*GOAL OF THE EXERCISE*.
Report back every line in the data that includes the string "chapters".

*Before-and-after change records*.
□ □ □

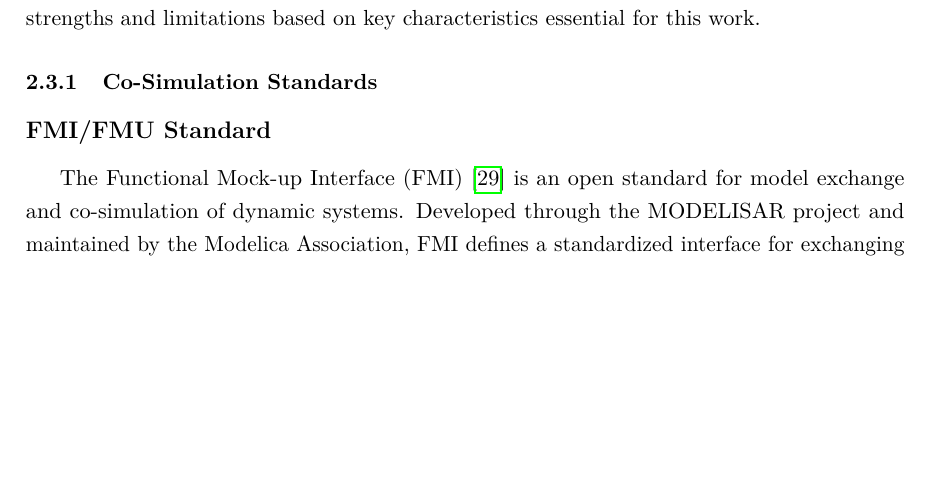
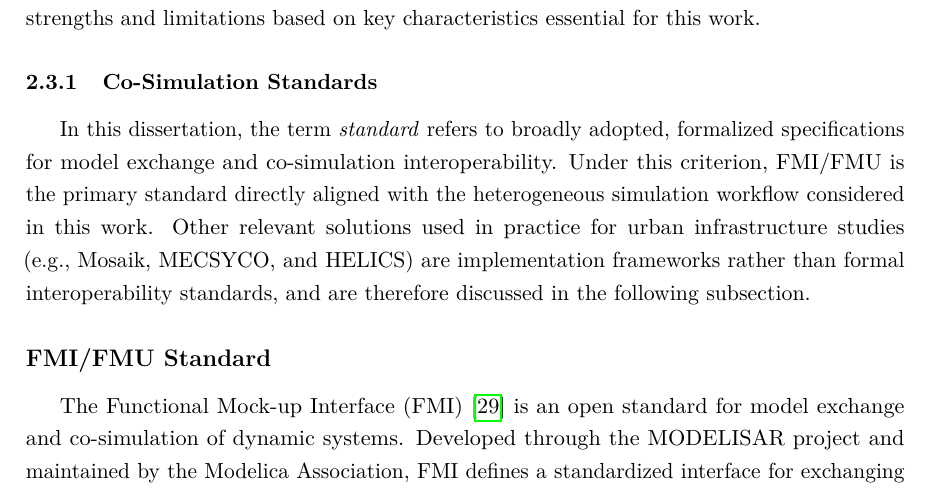
Before and after one commit to balexandermunoz/ua-master-thesis, a LaTeX thesis (matter.tex, which reads chapters/chapter2.tex): part of page 25 of 55 before the commit and part of page 25 of 56 after it, cut so that both start at the same text, the shorter picture padded with empty space. Compiled offline with pdfLaTeX.

Commit message:
Luis: Add justification for only one standard

```diff
--- a/chapters/chapter2.tex
+++ b/chapters/chapter2.tex
@@ -238,6 +238,8 @@ Co-simulation frameworks provide the infrastructure for orchestrating heterogene
 
 \subsection{Co-Simulation Standards}
 
+In this dissertation, the term \textit{standard} refers to broadly adopted, formalized specifications for model exchange and co-simulation interoperability. Under this criterion, FMI/FMU is the primary standard directly aligned with the heterogeneous simulation workflow considered in this work. Other relevant solutions used in practice for urban infrastructure studies (e.g., Mosaik, MECSYCO, and HELICS) are implementation frameworks rather than formal interoperability standards, and are therefore discussed in the following subsection.
+
 \subsubsection{FMI/FMU Standard}
 
 The Functional Mock-up Interface (FMI)~\cite{fmi_standard} is an open standard for model exchange and co-simulation of dynamic systems. Developed through the MODELISAR project and maintained by the Modelica Association, FMI defines a standardized interface for exchanging models between different simulation tools using Functional Mock-up Units (FMUs).
```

□ □ □

*RESPONSE TO THIS EXERCISE*.
Before and after one commit to balexandermunoz/ua-master-thesis, a LaTeX thesis (matter.tex, which reads chapters/chapter2.tex): part of page 25 of 55 before the commit and part of page 25 of 56 after it, cut so that both start at the same text, the shorter picture padded with empty space. Compiled offline with pdfLaTeX.
--- a/chapters/chapter2.tex
+++ b/chapters/chapter2.tex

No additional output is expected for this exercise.